Our collective inability to deal with death in industrialized Western cultures is a central component in many psychological theories and is widely considered to be one of the factors maintaining the cultural importance of religious belief. We are so uncomfortable with the reality of our mortality that we resort to a variety of mental gymnastics to keep this reality at bay. These range from subtle psychological defenses to the actual conjuration of supernatural entities on which we impose human characteristics.

I have to say that I understand the appeal of telling myself that my grandmother is "in a better place" even though I know this is false. There is no better place unless one wants to argue that nonexistence is somehow superior to existence. But if I could somehow make myself believe this falsehood, I see how it might make me feel better, at least temporarily. Of course, so would a variety of substances that I no longer ingest, so that is a pretty weak case.

I also understand how my grandmother's strong Christian faith helped to comfort her, at least initially, as she came to terms with her impending death. Wait a second, you say, aren't such beliefs supposed to bring peace right up to the moment of death? Aren't we always hearing about atheists finding (only the Christian) god on their deathbeds? Sadly, my grandmother showed me that this is just another convenient fiction manufactured by Christians as a way of avoiding the reality of death.

You see, this devout Christian woman who had been "blessed" with good health and a sharp mind well into her 90s died slowly, gasping for air as her lungs gradually filled with fluid and her heart failed. Those with her as she died told me that she was conscience, terrified, and repeatedly called on her god to help her. This went on for more than a week. Evidently, her god had better things to do.

My mother was there at the bedside to witness this torturous experience. It was what she wanted, but she was clearly traumatized by the experience. It was frustrating that the doctors would give my grandmother just enough morphine to make it possible for her to breathe but not enough to do anything about the pain. As ridiculous at it sounds, they were worried it might kill her.

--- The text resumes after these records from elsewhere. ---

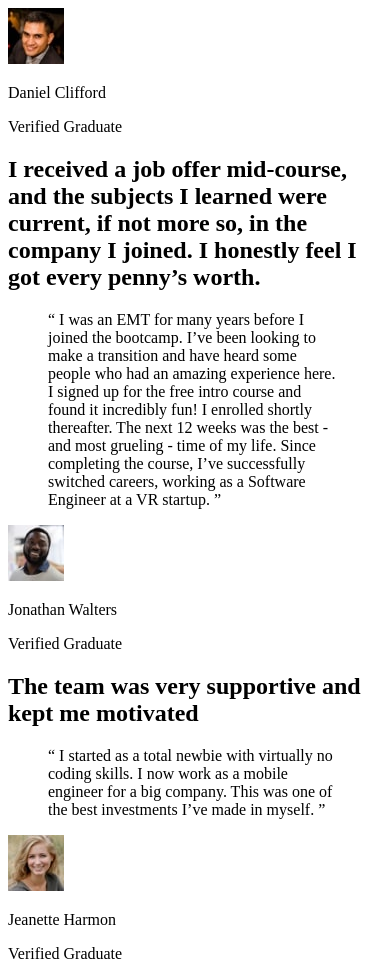
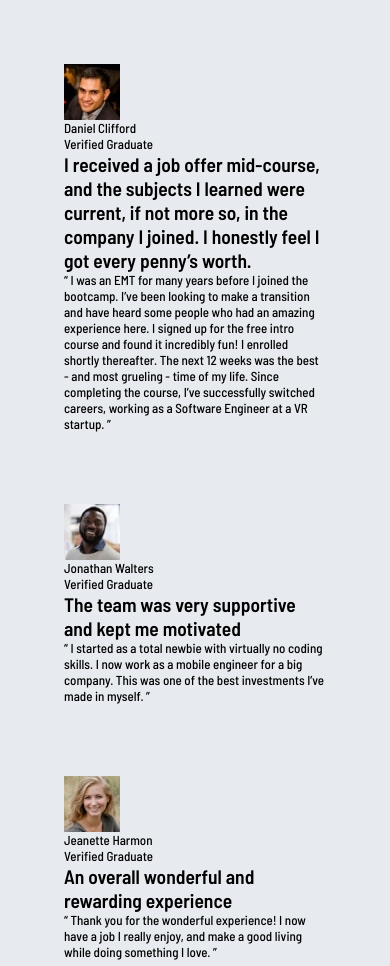
Before and after one commit to qcyrus8j562z1111/testimonials-grid-section, a plain HTML site: page index.html in a window 390 px wide. Shown: the top 966 px of the page. Drawn offline with Linux system fonts and the light colour scheme.

Commit message:
Add base styles and mobile layout

```diff
--- a/index.html
+++ b/index.html
@@ -13,7 +13,7 @@
 </head>
 <body>
 
-  <main class="testimonials">
+  <main class="testimonials-grid">
     <!-- Daniel Testimonial -->
     <article class="testimonial testimonial-daniel">
       <div>
--- a/style.css
+++ b/style.css
@@ -0,0 +1,53 @@
+/* Import Fonts */
+@import url('https://fonts.googleapis.com/css2?family=Barlow+Semi+Condensed:wght@500;600&display=swap');
+
+/*Root Variables*/
+:root {
+    /* Primary */
+    --color-purple-50: hsl(260, 100%, 95%);
+    --color-purple-300: hsl(264, 82%, 80%);
+    --color-purple-500: hsl(263, 55%, 52%);
+
+    /* Neutral */
+    --color-white: hsl(0, 0%, 100%);
+    --color-grey-100: hsl(214, 17%, 92%);
+    --color-grey-200: hsl(0, 0%, 81%);
+    --color-grey-400: hsl(224, 10%, 45%);
+    --color-grey-500: hsl(217, 19%, 35%);
+    --color-dark-blue: hsl(219, 29%, 14%);
+    --color-black: hsl(0, 0%, 7%);
+}
+
+/*CSS Reset*/
+* {
+    box-sizing: border-box;
+    margin: 0;
+    padding: 0;
+}
+
+/* Image Reset */
+img {
+    max-width: 100%;
+    display: block;
+}
+
+/* Global Layout */
+body {
+    font-family: "Barlow Semi Condensed", sans-serif;
+    font-size: 0.8125rem;
+    background-color: var(--color-grey-100);
+}
+
+/* Testimonials Container*/
+.testimonials-grid {
+    display: grid;
+    padding: 2rem;
+    gap: 0.5rem;
+
+}
+
+/*Testimonials Cards */
+.testimonial {
+    border-radius: 10px;
+    padding: 2rem;
+}
```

Remind me to eat a gun well before it gets to that point.

Contrary to what our culture insists, death is not a pretty experience. Only a tiny minority die peacefully in their sleep in familiar surroundings. I had hoped that my grandmother would be one, but her destiny lay with most of the rest of us: prolonged agony.

How then, can Christians praise a god who lets this happen to so many? It must be that the comfort of the "better place" delusion outweighs the reality of the suffering. But this is only a guess on my part. In truth, I have no idea how anyone could find such a god anything but worthy of contempt and disgust.

I'll tell you one thing - since the Christian god doesn't seem to give a damn about how much suffering we humans must endure, we had better figure out how to legalize assisted suicide and make it more accessible. Nobody deserves to go out this way, and they shouldn't have to.